**Required action:**
Give the entries again exactly. Skip the pictures.

[Web page revision data]
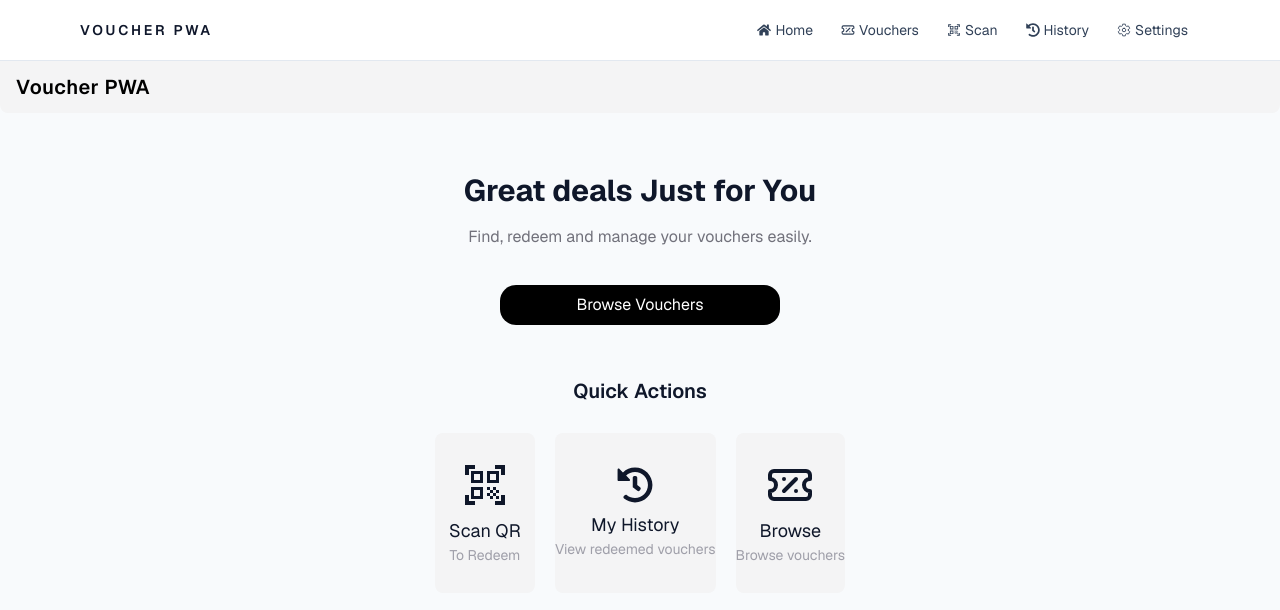
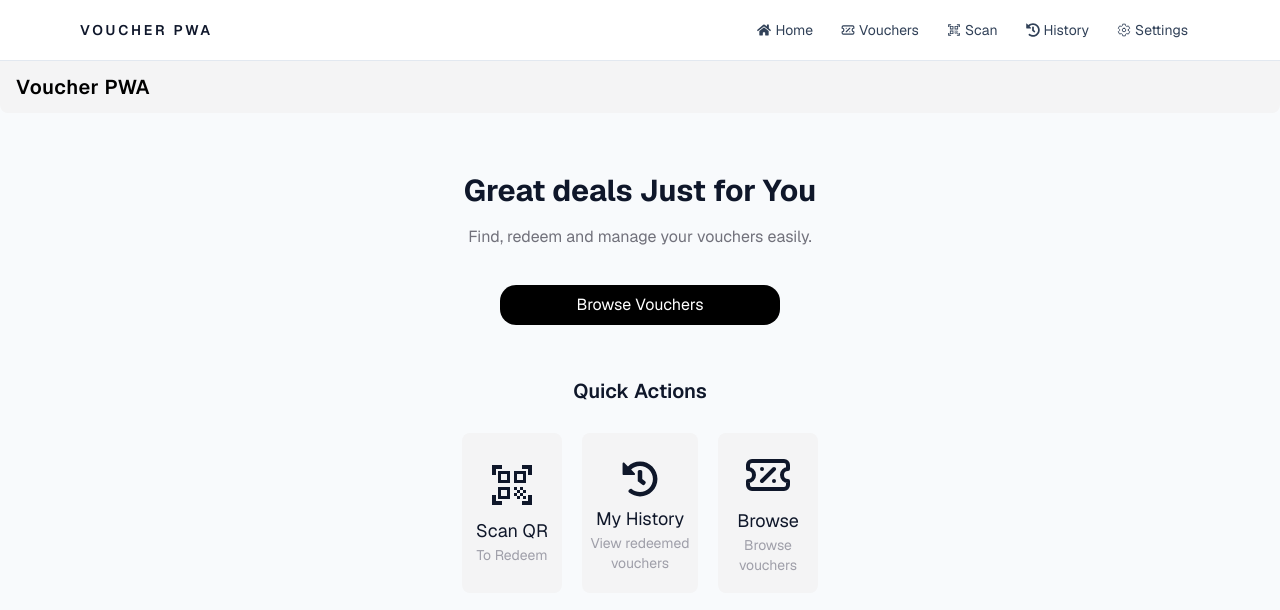
Before and after one commit to Altair2759/voucher-pwa, a Next.js app in the folder voucher-pwa/: page / in a window 1280 px wide. Shown: the top 610 px of the page. Built offline with nearby package versions, Linux system fonts and the light colour scheme.

Commit message:
feature: landing page

```diff
--- a/voucher-pwa/app/page.tsx
+++ b/voucher-pwa/app/page.tsx
@@ -41,7 +41,7 @@ export default function Home() {
       <Button text="Small" onClick={() => alert("Small Button works!!")} type="small"/> */}
 
       <div className="flex flex-col items-center mb-10">
-        <h1 className="text-3xl font-bold mb-4">Great deals Just for You</h1>
+        <h1 className="text-3xl font-bold mb-4 ">Great deals Just for You</h1>
         <p className="text-zinc-500 mb-6">Find, redeem and manage your vouchers easily.</p>
 
         <Button text="Browse Vouchers" onClick={() => {location.href = "/redeem"}} />
@@ -52,22 +52,22 @@ export default function Home() {
       <div className="flex items-center mt-7">
 
 
-        <button onClick={() => {location.href = "/redeem"}} className="flex flex-col justify-center items-center text-center min-w-25 bg-zinc-100 rounded-lg h-40 ml-5">
+        <button onClick={() => {location.href = "/redeem"}} className="flex flex-col justify-center items-center text-center min-w-25 bg-zinc-100 rounded-lg h-40 ml-5 p-2">
           <MdOutlineQrCodeScanner className="text-5xl mb-2"/>
           <h1 className="text-lg">Scan QR</h1>
-          <p className="text-zinc-400 text-sm">To Redeem</p>
+          <p className="text-zinc-400 text-sm w-20">To Redeem</p>
         </button>
 
-        <button onClick={() => {location.href = "/redeem"}} className="flex flex-col justify-center items-center text-center min-w-25 bg-zinc-100 rounded-lg h-40 ml-5">
-          <FaHistory className="text-4xl mb-2"/>
+        <button onClick={() => {location.href = "/redeem"}} className="flex flex-col justify-center items-center text-center min-w-25 bg-zinc-100 rounded-lg h-40 ml-5 px-2">
+          <FaHistory className="text-4xl mb-2 mt-2"/>
           <h1 className="text-lg">My History</h1>
-          <p className="text-zinc-400 text-sm">View redeemed vouchers</p>
+          <p className="text-zinc-400 text-sm w-25">View redeemed vouchers</p>
         </button>
 
-        <button onClick={() => {location.href = "/redeem"}} className="flex flex-col justify-center items-center text-center min-w-25 bg-zinc-100 rounded-lg h-40 ml-5 mr-5">
+        <button onClick={() => {location.href = "/redeem"}} className="flex flex-col justify-center items-center text-center min-w-25 bg-zinc-100 rounded-lg h-40 ml-5 mr-5 p-2">
           <LuTicketPercent className="text-5xl mb-2"/>
           <h1 className="text-lg">Browse</h1>
-          <p className="text-zinc-400 text-sm">Browse vouchers</p>
+          <p className="text-zinc-400 text-sm w-20">Browse vouchers</p>
         </button>
       </div>
 
```
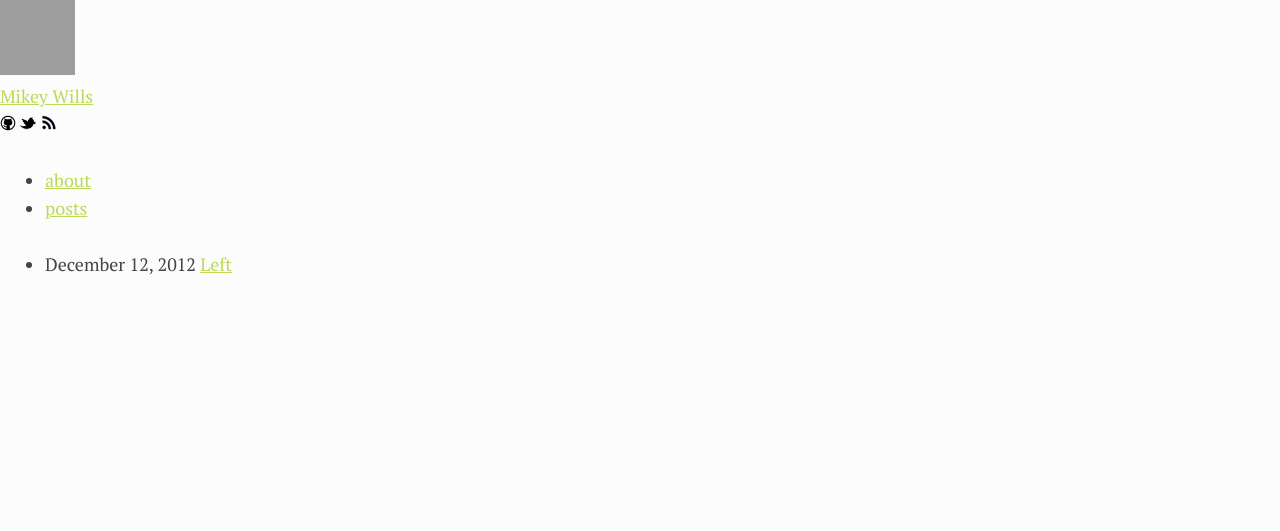
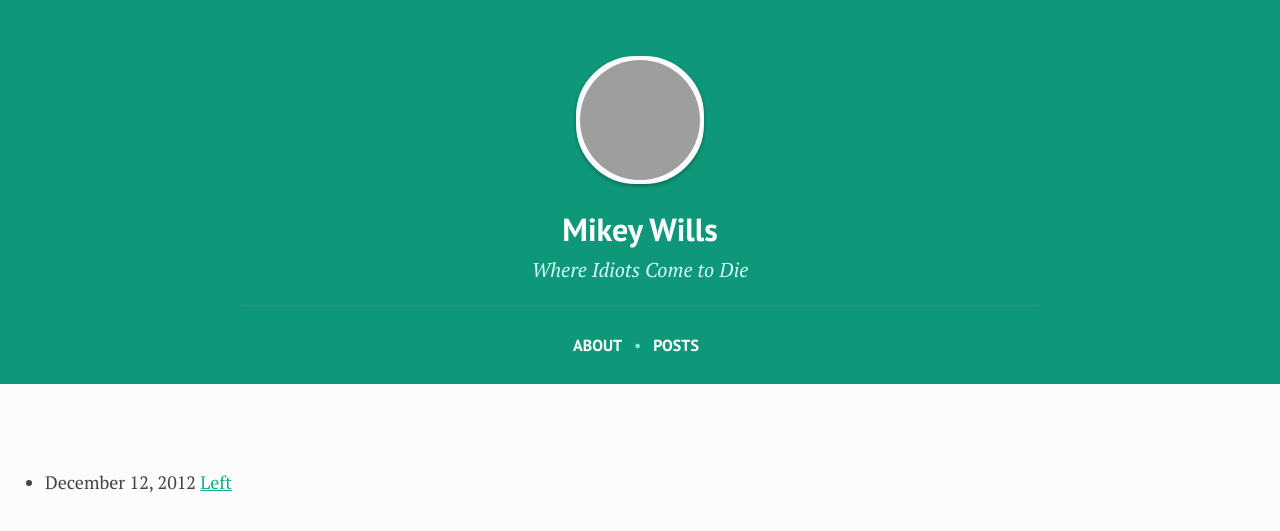
Before and after one commit to stylehatch/bryant, a Jekyll site: the page built from index.html, in a window 1280 px wide. Shown: the top 531 px of the page. Built offline with Jekyll 4.4.1, drawn with Linux system fonts in a browser that asks for light colours; nearby versions of some CDN libraries; Markdown is read by kramdown in place of the engine named in the settings; grey boxes are pictures that could not be loaded.

Commit message:
Header section working

```diff
--- a/_config.yml
+++ b/_config.yml
@@ -16,7 +16,7 @@ gravatar_url: http://gravatar.com/avatar/7f3afdc92cd5fb8bbdf12d8d33a88839
 
 # Color Options
 text_color: '#444444'
-accent_color: '#BADA55'
+accent_color: '#11af8c'
 hover_color: '#0e7c63'
 subtle_color: '#999999'
 title_color: '#222222'
--- a/_layouts/layout.html
+++ b/_layouts/layout.html
@@ -47,33 +47,27 @@
   <script type="text/javascript" src="/js/application.js"></script>
 </head>
 
-<body>
-  <section class="sidebar">
-    <a href="/">
-      <img src="{{ site.gravatar_url }}?s=150" height="75" width="75" class="avatar" />
-    </a>
-
-    <section class="name">
-      <a href="/">
-        <span id="fname">{{ site.name|split:' '|first }}</span>
-        <span id="lname">{{ site.name|split:' '|last }}</span>
-      </a>
+<header class="site-info">
+  <div class="container">
+    <section class="description">
+      {% if site.gravatar_url %}
+      <a href="/" title="{{ site.name }} - Home" class="portrait-icon"><img src="{{ site.gravatar_url }}" alt="{{ site.name }}"></a>
+      {% endif %}
+      <h1><a href="/" title="{{ site.name }} - Home">{{ site.name }}</a></h1>
+      <p>{{ site.description }}</p>
     </section>
 
-    <section class="meta">
-      <a href="https://github.com/{{ site.github }}" target="_blank"><img src="/images/github.png" /></a>
-      <a href="https://twitter.com/{{ site.twitter }}" target="_blank"><img src="/images/twitter.png"></a>
-      <a href="/atom.xml"><img src="/images/rss.png" /></a>
-    </section>
+    <nav class="pages">
+      <a href="/" title="{{ site.name }} - Home" class="portrait-icon user-icon"><img src="{{ site.gravatar_url }}" alt="{{ site.name }}"></a>
+      <ul>
+        <li><a href="/about.html" title="about">About</a></li>
+        <li><a href="/" title="posts">Posts</a></li>
+      </ul>
+    </nav>
+  </div>
+</header>
 
-    <section class="sections">
-      <ul>
-        <li><a href="/about.html">about</a></li>
-        <li><a href="/">posts</a></li>
-      </ul>
-    </section>
-  </section>
-
+<body>
   {{ content }}
 </body>
 
```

**Exercise solution:**
Before and after one commit to Altair2759/voucher-pwa, a Next.js app in the folder voucher-pwa/: page / in a window 1280 px wide. Shown: the top 610 px of the page. Built offline with nearby package versions, Linux system fonts and the light colour scheme.

Commit message:
feature: landing page

```diff
--- a/voucher-pwa/app/page.tsx
+++ b/voucher-pwa/app/page.tsx
@@ -41,7 +41,7 @@ export default function Home() {
       <Button text="Small" onClick={() => alert("Small Button works!!")} type="small"/> */}
 
       <div className="flex flex-col items-center mb-10">
-        <h1 className="text-3xl font-bold mb-4">Great deals Just for You</h1>
+        <h1 className="text-3xl font-bold mb-4 ">Great deals Just for You</h1>
         <p className="text-zinc-500 mb-6">Find, redeem and manage your vouchers easily.</p>
 
         <Button text="Browse Vouchers" onClick={() => {location.href = "/redeem"}} />
@@ -52,22 +52,22 @@ export default function Home() {
       <div className="flex items-center mt-7">
 
 
-        <button onClick={() => {location.href = "/redeem"}} className="flex flex-col justify-center items-center text-center min-w-25 bg-zinc-100 rounded-lg h-40 ml-5">
+        <button onClick={() => {location.href = "/redeem"}} className="flex flex-col justify-center items-center text-center min-w-25 bg-zinc-100 rounded-lg h-40 ml-5 p-2">
           <MdOutlineQrCodeScanner className="text-5xl mb-2"/>
           <h1 className="text-lg">Scan QR</h1>
-          <p className="text-zinc-400 text-sm">To Redeem</p>
+          <p className="text-zinc-400 text-sm w-20">To Redeem</p>
         </button>
 
-        <button onClick={() => {location.href = "/redeem"}} className="flex flex-col justify-center items-center text-center min-w-25 bg-zinc-100 rounded-lg h-40 ml-5">
-          <FaHistory className="text-4xl mb-2"/>
+        <button onClick={() => {location.href = "/redeem"}} className="flex flex-col justify-center items-center text-center min-w-25 bg-zinc-100 rounded-lg h-40 ml-5 px-2">
+          <FaHistory className="text-4xl mb-2 mt-2"/>
           <h1 className="text-lg">My History</h1>
-          <p className="text-zinc-400 text-sm">View redeemed vouchers</p>
+          <p className="text-zinc-400 text-sm w-25">View redeemed vouchers</p>
         </button>
 
-        <button onClick={() => {location.href = "/redeem"}} className="flex flex-col justify-center items-center text-center min-w-25 bg-zinc-100 rounded-lg h-40 ml-5 mr-5">
+        <button onClick={() => {location.href = "/redeem"}} className="flex flex-col justify-center items-center text-center min-w-25 bg-zinc-100 rounded-lg h-40 ml-5 mr-5 p-2">
           <LuTicketPercent className="text-5xl mb-2"/>
           <h1 className="text-lg">Browse</h1>
-          <p className="text-zinc-400 text-sm">Browse vouchers</p>
+          <p className="text-zinc-400 text-sm w-20">Browse vouchers</p>
         </button>
       </div>
 
```
Before and after one commit to stylehatch/bryant, a Jekyll site: the page built from index.html, in a window 1280 px wide. Shown: the top 531 px of the page. Built offline with Jekyll 4.4.1, drawn with Linux system fonts in a browser that asks for light colours; nearby versions of some CDN libraries; Markdown is read by kramdown in place of the engine named in the settings; grey boxes are pictures that could not be loaded.

Commit message:
Header section working

```diff
--- a/_config.yml
+++ b/_config.yml
@@ -16,7 +16,7 @@ gravatar_url: http://gravatar.com/avatar/7f3afdc92cd5fb8bbdf12d8d33a88839
 
 # Color Options
 text_color: '#444444'
-accent_color: '#BADA55'
+accent_color: '#11af8c'
 hover_color: '#0e7c63'
 subtle_color: '#999999'
 title_color: '#222222'
--- a/_layouts/layout.html
+++ b/_layouts/layout.html
@@ -47,33 +47,27 @@
   <script type="text/javascript" src="/js/application.js"></script>
 </head>
 
-<body>
-  <section class="sidebar">
-    <a href="/">
-      <img src="{{ site.gravatar_url }}?s=150" height="75" width="75" class="avatar" />
-    </a>
-
-    <section class="name">
-      <a href="/">
-        <span id="fname">{{ site.name|split:' '|first }}</span>
-        <span id="lname">{{ site.name|split:' '|last }}</span>
-      </a>
+<header class="site-info">
+  <div class="container">
+    <section class="description">
+      {% if site.gravatar_url %}
+      <a href="/" title="{{ site.name }} - Home" class="portrait-icon"><img src="{{ site.gravatar_url }}" alt="{{ site.name }}"></a>
+      {% endif %}
+      <h1><a href="/" title="{{ site.name }} - Home">{{ site.name }}</a></h1>
+      <p>{{ site.description }}</p>
     </section>
 
-    <section class="meta">
-      <a href="https://github.com/{{ site.github }}" target="_blank"><img src="/images/github.png" /></a>
-      <a href="https://twitter.com/{{ site.twitter }}" target="_blank"><img src="/images/twitter.png"></a>
-      <a href="/atom.xml"><img src="/images/rss.png" /></a>
-    </section>
+    <nav class="pages">
+      <a href="/" title="{{ site.name }} - Home" class="portrait-icon user-icon"><img src="{{ site.gravatar_url }}" alt="{{ site.name }}"></a>
+      <ul>
+        <li><a href="/about.html" title="about">About</a></li>
+        <li><a href="/" title="posts">Posts</a></li>
+      </ul>
+    </nav>
+  </div>
+</header>
 
-    <section class="sections">
-      <ul>
-        <li><a href="/about.html">about</a></li>
-        <li><a href="/">posts</a></li>
-      </ul>
-    </section>
-  </section>
-
+<body>
   {{ content }}
 </body>
 
```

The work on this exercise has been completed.